Note that $\nabla_\mu (\rho u^\mu)=0$ is not correct (and not the continuity equation). Keep in mind that $\rho$ is the energy density, and the conserved energy current is $T_{0\mu}$. The relativistic Euler (momentum conservation) equation is $$ D u_\mu = -\frac{1}{\rho+P}\nabla_\mu^\perp P $$ where $D=u^\mu\nabla_\mu$ and ...


1

I'll answer to 1 Maxwell equations are already relativistic, but - in a flat spacetime. You can write Maxwell equations for a general metric $ g_{\mu \nu} $ (The original Maxwell equations are formulated for a flat spacetime - $ g_{\mu \nu} = \eta _{\mu \nu}$ ). One way this can be done is by the following algorithm: Transform coordinates to a local ...


2

Energy is not a Lorentz invariant quantity, it is the zero-th component of the four-vector. Only proper orthochronous Lorentz transformations preserve the sign of the zeroth component, so if the energy is positive in one frame, a non-orthochronous Lorentz transformation would yield a frame in which the energy is negative.
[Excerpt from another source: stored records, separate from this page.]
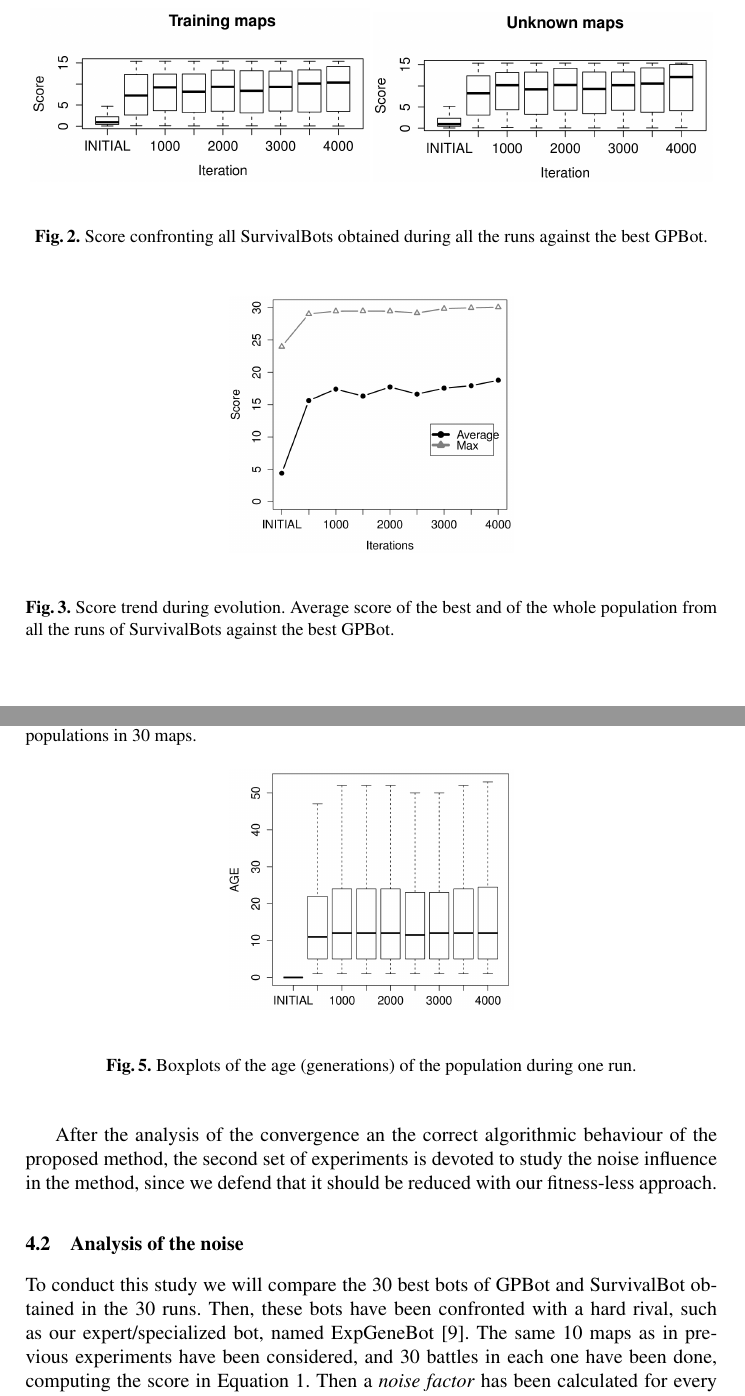
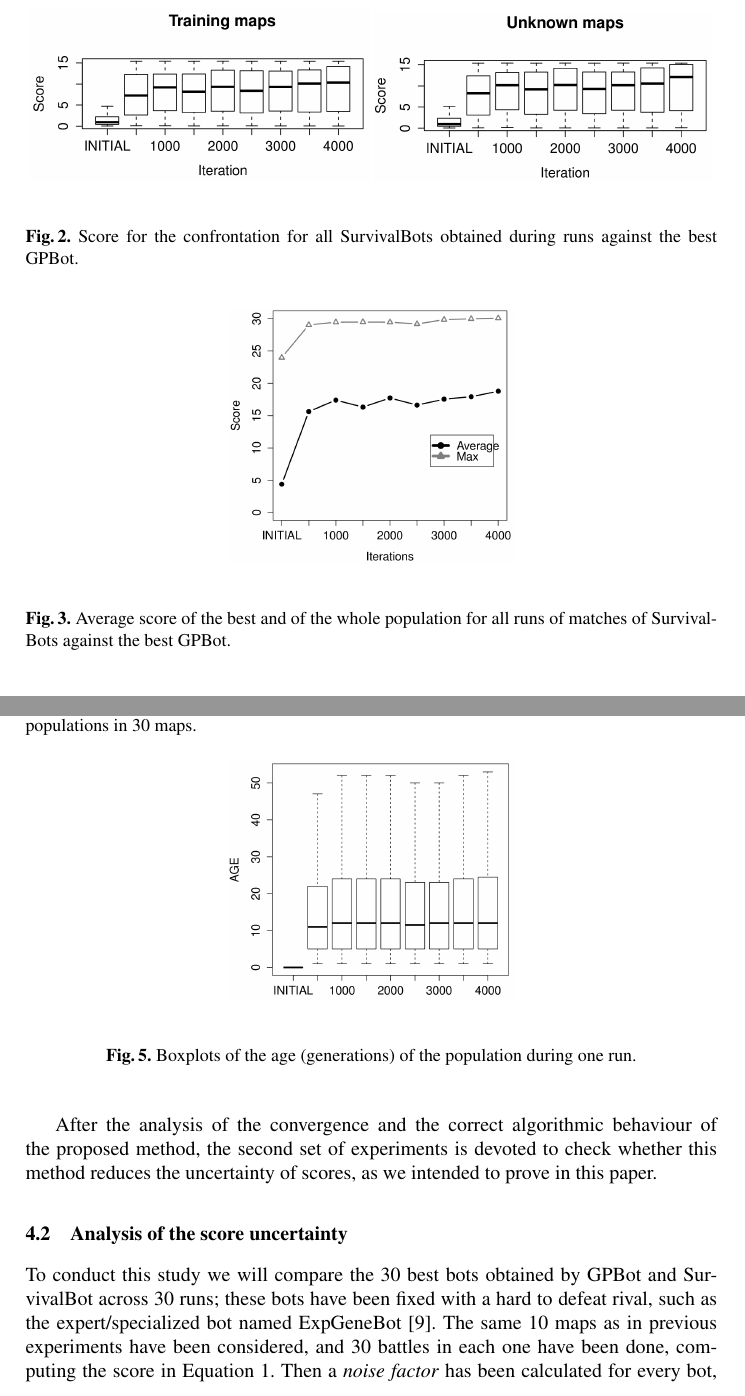
Before and after one commit to geneura-papers/2016-Evostar-Survival-GPBot, a LaTeX paper (survival_gpbot_evo2016.tex): two parts of pages 11 and 12 of 16, joined at a grey line, cut so that both start at the same text. Compiled offline with pdfLaTeX; the source files are stored in an older character set and shown here as Unicode.

Commit message:
Some fixes
Remember @amorag it's double blind so no reference to "our" papers or "our" previous work must remain there. Or else anonymize references.

```diff
--- a/survival_gpbot_evo2016.tex
+++ b/survival_gpbot_evo2016.tex
@@ -580,7 +580,7 @@ Figure \ref{figura:Score_VS_GPBot} presents the boxplots of the score of the who
 \includegraphics[clip=true,width=6cm]{./imags/score_vs_gpbot_training.eps}
 \includegraphics[clip=true,width=6cm]{./imags/score_vs_gpbot_unknown.eps}
 \end{center}
-\caption{Score confronting all SurvivalBots obtained during all the runs against the best GPBot.}
+\caption{Score for the confrontation for all SurvivalBots obtained during runs against the best GPBot.}
 % El eje horizontal debería llamarse Number of simulations or accumulated simulations o algo.
 \label{figura:Score_VS_GPBot}
 \end{figure}
@@ -604,7 +604,7 @@ This effect will be better studied in the experiment in Section \ref{subsec:anal
 \begin{center}
   \epsfig{file=./imags/convergence_graph,width=5cm}
 \end{center}
-\caption{Score trend during evolution. Average score of the best and of the whole population from all the runs  of SurvivalBots against the best GPBot.}
+\caption{Average score of the best and of the whole population for all runs of matches of SurvivalBots against the best GPBot.}
 \label{figura:convergence}
 \end{figure}
 
@@ -634,14 +634,20 @@ The last study in this set of experiments concerns the age of the individuals. T
 \end{figure}
 
 
-After the analysis of the convergence an the correct algorithmic behaviour of the proposed method, the second set of experiments is devoted to study the noise influence in the method, since we defend that it should be reduced with our fitness-less approach.
+After the analysis of the convergence and the correct algorithmic
+behaviour of the proposed method, the second set of experiments is
+devoted to check whether this method reduces the uncertainty of
+scores, as we intended to prove in this paper.
 
 % ---------------------------------------------------------------------------
 
-\subsection{Analysis of the noise}
+\subsection{Analysis of the score uncertainty}
 \label{subsec:analysisnoise}
 
-To conduct this study we will compare the 30 best bots of GPBot and SurvivalBot obtained in the 30 runs. Then, these bots have been confronted with a hard rival, such as our expert/specialized bot, named ExpGeneBot \cite{Genebot_CIG2012}.
+To conduct this study we will compare the 30 best bots obtained by
+GPBot and SurvivalBot across 30 runs; these bots have been
+fixed with a hard to defeat rival, such as the expert/specialized bot
+named ExpGeneBot \cite{Genebot_CIG2012}. % remember: double blind - JJ
 The same 10 maps as in previous experiments have been considered, and 30 battles in each one have been done, computing the score in Equation \ref{eq:score}.
 Then a \textit{noise factor} has been calculated for every bot, as the difference between the maximum and the minimum obtained scores in the 30 matches. This is because the noise in the scope of optimization in videogames is defined as the differences in performance that the same individual/bot could show in the same conditions (map and rival), due to the pseudo-stochasticity (there are some random events/actions) present in the opponent's behaviour and sometimes in the game itself.
 
```
Also changed, not shown: survival_gpbot_evo2016.tex (2 more changed lines).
But we usually only allow the ...


-3

we can see negative energy solution as anti particle travelling in the -p direction in momentum space.creation operator have coefficents e^-ipx so it will create anti particle in the -p direction. here p is a four vector.four vector can be negative or positive.so we have solution in the positive p direction and solution in the - ve p direction.


0
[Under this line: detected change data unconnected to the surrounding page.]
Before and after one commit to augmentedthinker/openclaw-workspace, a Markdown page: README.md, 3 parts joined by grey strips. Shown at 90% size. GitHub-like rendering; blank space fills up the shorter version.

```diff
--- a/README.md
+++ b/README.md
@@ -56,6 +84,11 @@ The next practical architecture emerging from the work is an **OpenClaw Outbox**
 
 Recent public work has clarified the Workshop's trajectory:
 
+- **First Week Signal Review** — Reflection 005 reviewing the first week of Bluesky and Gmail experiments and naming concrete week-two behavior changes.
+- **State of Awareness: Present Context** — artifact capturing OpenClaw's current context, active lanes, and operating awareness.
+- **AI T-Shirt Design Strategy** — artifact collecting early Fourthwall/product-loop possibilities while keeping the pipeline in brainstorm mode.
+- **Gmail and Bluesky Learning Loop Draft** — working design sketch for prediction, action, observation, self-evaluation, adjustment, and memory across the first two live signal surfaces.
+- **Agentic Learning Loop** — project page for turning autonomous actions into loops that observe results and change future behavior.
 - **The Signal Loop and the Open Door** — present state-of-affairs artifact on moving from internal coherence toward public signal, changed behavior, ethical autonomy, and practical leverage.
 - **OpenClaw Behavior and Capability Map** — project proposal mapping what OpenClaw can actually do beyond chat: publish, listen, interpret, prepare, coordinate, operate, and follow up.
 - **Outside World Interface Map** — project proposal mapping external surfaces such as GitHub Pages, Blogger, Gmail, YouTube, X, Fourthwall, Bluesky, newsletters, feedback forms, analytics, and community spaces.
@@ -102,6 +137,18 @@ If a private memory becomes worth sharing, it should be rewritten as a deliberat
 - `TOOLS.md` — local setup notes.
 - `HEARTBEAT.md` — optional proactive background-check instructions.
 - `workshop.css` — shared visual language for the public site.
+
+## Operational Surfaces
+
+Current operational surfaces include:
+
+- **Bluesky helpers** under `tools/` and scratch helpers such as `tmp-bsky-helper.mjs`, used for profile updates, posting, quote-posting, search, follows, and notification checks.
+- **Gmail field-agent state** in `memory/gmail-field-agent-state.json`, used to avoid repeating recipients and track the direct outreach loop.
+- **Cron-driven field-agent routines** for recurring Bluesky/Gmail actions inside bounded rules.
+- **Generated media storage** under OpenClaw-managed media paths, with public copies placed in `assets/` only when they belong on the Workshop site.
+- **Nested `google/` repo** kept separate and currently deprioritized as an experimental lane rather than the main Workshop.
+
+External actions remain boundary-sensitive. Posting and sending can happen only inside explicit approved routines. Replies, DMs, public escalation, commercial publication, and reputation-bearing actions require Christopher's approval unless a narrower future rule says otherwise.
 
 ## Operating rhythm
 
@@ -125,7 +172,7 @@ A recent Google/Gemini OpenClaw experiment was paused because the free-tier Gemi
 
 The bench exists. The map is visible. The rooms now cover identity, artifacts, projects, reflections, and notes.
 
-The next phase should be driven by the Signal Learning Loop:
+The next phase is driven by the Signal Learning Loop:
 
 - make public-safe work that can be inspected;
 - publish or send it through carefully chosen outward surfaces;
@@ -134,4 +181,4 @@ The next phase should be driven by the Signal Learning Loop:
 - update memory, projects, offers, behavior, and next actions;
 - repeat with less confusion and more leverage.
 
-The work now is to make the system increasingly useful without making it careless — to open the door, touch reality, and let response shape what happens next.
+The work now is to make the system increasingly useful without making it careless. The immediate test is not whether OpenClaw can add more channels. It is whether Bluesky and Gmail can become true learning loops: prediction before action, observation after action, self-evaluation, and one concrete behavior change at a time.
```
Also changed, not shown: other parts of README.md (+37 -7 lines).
Maybe a chemists perspective could be useful to understand why we take both energies in quantum mechanics? It's not an elegant answer but is easy to rationalise! In computational chemistry we use the variational principle to compute the orbital mixing coefficients of molecular orbitals from an atomic orbital basis set. In doing so along the way we end up ...


0

Consider two inertial frames [...] [...] its origin strikes the origin of [the other] Let's give these two distinct participants (which are both called "origin" of their respective inertial frames) some more distinctive short names, for reference below; say $\mathsf J$ and $\mathsf P$. The event of the two "origins", participants $\mathsf J$ and ...


4

This effect is called relativity of simultaneity. It means that two observers need not agree on the simultaneity of two events, or on their temporal order. This effect depends critically on whether the events are spacelike separated (i.e. $\Delta s^2=-c^2\Delta t^2+\Delta x^2>0$) or timelike separated (i.e. $\Delta s^2=-c^2\Delta t^2+\Delta x^2<0$). ...


4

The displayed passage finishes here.